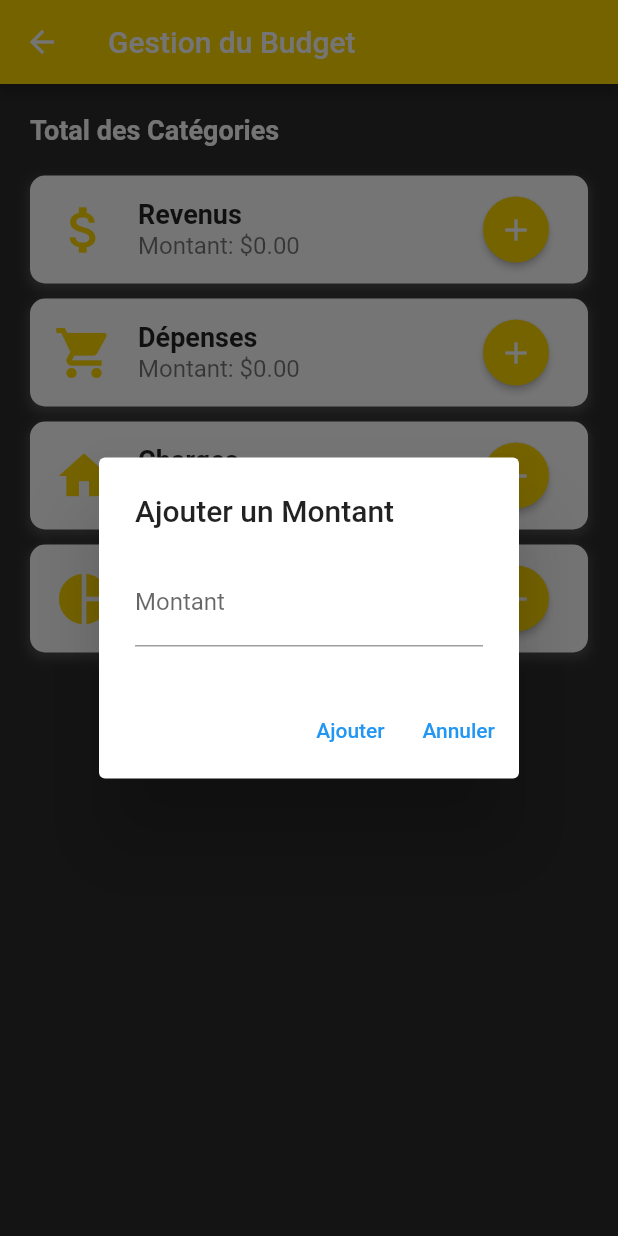
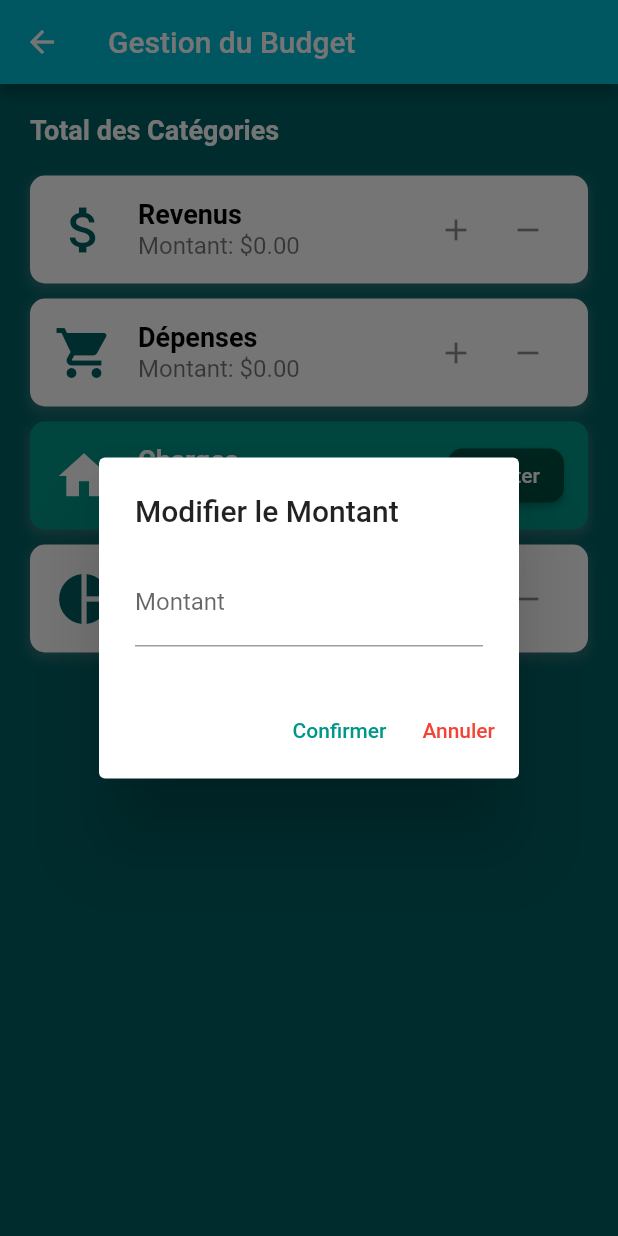
Before and after one commit to naoufal-mft/EconomiZ, a Flutter app: the BudgetPage screen opened directly, after a tap on the "add" icon, on a phone screen of 412 x 824 dp. Run offline on Flutter 3.47's test engine with Material 2 defaults, Android fonts, the phone set to English and light mode, and no system bars; our stand-ins replace sqflite; accounts and stored records are empty.

```diff
--- a/lib/basedd.dart
+++ b/lib/basedd.dart
@@ -117,7 +117,8 @@ void main() async {
   print('Read Data:');
   result.forEach((row) {
     print(row);
-  });
+  }
+  );
 
 
 
--- a/lib/budget_page.dart
+++ b/lib/budget_page.dart
@@ -1,4 +1,5 @@
 import 'package:flutter/material.dart';
+import 'Charges_page.dart';
 
 class BudgetPage extends StatefulWidget {
   @override
@@ -24,9 +25,9 @@ class _BudgetPageState extends State<BudgetPage> {
     return Scaffold(
       appBar: AppBar(
         title: Text('Gestion du Budget'),
-        backgroundColor: Color(0xFFFFD700),
+        backgroundColor: Colors.cyan,
       ),
-      backgroundColor: Color(0xFF2C2C2C), // Couleur de fond sombre
+      backgroundColor: Colors.cyan.shade900,
       body: SingleChildScrollView(
         child: Column(
           crossAxisAlignment: CrossAxisAlignment.stretch,
@@ -38,7 +39,7 @@ class _BudgetPageState extends State<BudgetPage> {
                 style: TextStyle(
                   fontSize: 18.0,
                   fontWeight: FontWeight.bold,
-                  color: Colors.white, // Couleur du texte en blanc
+                  color: Colors.white,
                 ),
               ),
             ),
@@ -69,7 +70,12 @@ class _BudgetPageState extends State<BudgetPage> {
                     amount: categoryAmounts['Charges']!,
                     icon: Icons.home,
                     onAddAmount: (amount) {
-                      addAmountToCategory('Charges', amount);
+                      Navigator.push(
+                        context,
+                        MaterialPageRoute(
+                          builder: (context) => ChargesPage(),
+                        ),
+                      );
                     },
                   ),
                   SizedBox(height: 10.0),
@@ -108,7 +114,7 @@ class CategoryItem extends StatelessWidget {
   Widget build(BuildContext context) {
     return Container(
       decoration: BoxDecoration(
-        color: Colors.white,
+        color: categoryName == 'Charges' ? Colors.teal.shade500 : Colors.white,
         borderRadius: BorderRadius.circular(10.0),
         boxShadow: [
           BoxShadow(
@@ -123,37 +129,69 @@ class CategoryItem extends StatelessWidget {
         leading: Icon(
           icon,
           size: 40.0,
-          color: Color(0xFFFFD700), // Couleur de l'icône en or
+          color: categoryName == 'Charges' ? Colors.white : Colors.cyan.shade900,
         ),
         title: Text(
           categoryName,
           style: TextStyle(
             fontSize: 18.0,
             fontWeight: FontWeight.bold,
+            color: categoryName == 'Charges' ? Colors.white : Colors.black,
           ),
         ),
         subtitle: Text(
           'Montant: \$${amount.toStringAsFixed(2)}',
           style: TextStyle(fontSize: 16.0),
         ),
-        trailing: ElevatedButton(
+        trailing: categoryName == 'Charges'
+            ? ElevatedButton(
           onPressed: () {
-            showDialog(
-              context: context,
-              builder: (context) => AmountDialog(
-                onAddAmount: onAddAmount,
+            Navigator.push(
+              context,
+              MaterialPageRoute(
+                builder: (context) => ChargesPage(),
               ),
             );
           },
           style: ElevatedButton.styleFrom(
-            primary: Color(0xFFFFD700),
-            shape: CircleBorder(),
-            padding: EdgeInsets.all(10.0),
+            primary: Colors.teal.shade900,
+            shape: RoundedRectangleBorder(
+              borderRadius: BorderRadius.circular(10.0),
+            ),
           ),
-          child: Icon(
-            Icons.add,
-            color: Colors.white,
+          child: Text(
+            'Ajouter',
+            style: TextStyle(color: Colors.white),
           ),
+        )
+            : Row(
+          mainAxisSize: MainAxisSize.min,
+          children: [
+            IconButton(
+              onPressed: () {
+                showDialog(
+                  context: context,
+                  builder: (context) => AmountDialog(
+                    onAmountChanged: onAddAmount,
+                  ),
+                );
+              },
+              icon: Icon(Icons.add),
+            ),
+            IconButton(
+              onPressed: () {
+                showDialog(
+                  context: context,
+                  builder: (context) => AmountDialog(
+                    onAmountChanged: (amount) {
+                      onAddAmount(-amount);
+                    },
+                  ),
+                );
+              },
+              icon: Icon(Icons.remove),
+            ),
+          ],
         ),
       ),
     );
@@ -161,9 +199,9 @@ class CategoryItem extends StatelessWidget {
 }
 
 class AmountDialog extends StatefulWidget {
-  final Function(double) onAddAmount;
+  final Function(double) onAmountChanged;
 
-  AmountDialog({required this.onAddAmount});
+  AmountDialog({required this.onAmountChanged});
 
   @override
   _AmountDialogState createState() => _AmountDialogState();
@@ -175,7 +213,7 @@ class _AmountDialogState extends State<AmountDialog> {
   @override
   Widget build(BuildContext context) {
     return AlertDialog(
-      title: Text('Ajouter un Montant'),
+      title: Text('Modifier le Montant'),
       content: TextField(
         controller: amountController,
         keyboardType: TextInputType.number,
@@ -187,16 +225,22 @@ class _AmountDialogState extends State<AmountDialog> {
         TextButton(
           onPressed: () {
             double amount = double.tryParse(amountController.text) ?? 0.0;
-            widget.onAddAmount(amount);
+            widget.onAmountChanged(amount);
             Navigator.pop(context);
           },
-          child: Text('Ajouter'),
+          child: Text(
+            'Confirmer',
+            style: TextStyle(color: Colors.teal.shade500),
+          ),
         ),
         TextButton(
           onPressed: () {
             Navigator.pop(context);
           },
-          child: Text('Annuler'),
+          child: Text(
+            'Annuler',
+            style: TextStyle(color: Colors.red),
+          ),
         ),
       ],
     );
--- a/lib/main.dart
+++ b/lib/main.dart
@@ -1,7 +1,7 @@
 import 'package:flutter/material.dart';
 import 'login_page.dart';
 import 'registration_page.dart';
-import 'budget_page.dart';
+import 'splash_page.dart';
 
 void main() {
   runApp(MyApp());
@@ -17,7 +17,7 @@ class MyApp extends StatelessWidget {
       ),
       initialRoute: '/',
       routes: {
-        '/': (context) => CustomLoginPage(),
+        '/': (context) => SplashScreen(),
         '/inscription': (context) => RegistrationPage(),
       },
     );
--- a/lib/registration_page.dart
+++ b/lib/registration_page.dart
@@ -68,9 +68,9 @@ class _RegistrationPageState extends State<RegistrationPage> with SingleTickerPr
     return Scaffold(
       appBar: AppBar(
         title: Text('Inscription'),
-        backgroundColor: Color(0xFFFFD700), // Couleur dorée
+        backgroundColor: Colors.cyan, // Couleur dorée
       ),
-      backgroundColor: Color(0xFF2C2C2C), // Couleur de fond sombre
+      backgroundColor: Colors.cyan.shade900, // Couleur de fond sombre
       body: SingleChildScrollView(
         child: Padding(
           padding: EdgeInsets.all(20.0),
@@ -242,7 +242,7 @@ class _RegistrationPageState extends State<RegistrationPage> with SingleTickerPr
                     }
                   },
                   style: ElevatedButton.styleFrom(
-                    backgroundColor: Color(0xFFFFD700), // Couleur dorée
+                    backgroundColor: Colors.cyan, // Couleur dorée
                     shape: RoundedRectangleBorder(
                       borderRadius: BorderRadius.circular(10.0),
                     ),
```
Also changed, not shown: lib/login_page.dart (+6 -6 lines).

☆ ☆ ☆

◆ WHAT THE TASK ASKS:
Look for the word "style" in every line of the listing and copy the lines that have it.

◆ RESULT OF THIS EXERCISE:
                 style: TextStyle(
           style: TextStyle(
           style: TextStyle(fontSize: 16.0),
           style: ElevatedButton.styleFrom(
+            style: TextStyle(color: Colors.white),
+            style: TextStyle(color: Colors.teal.shade500),
+            style: TextStyle(color: Colors.red),
                   style: ElevatedButton.styleFrom(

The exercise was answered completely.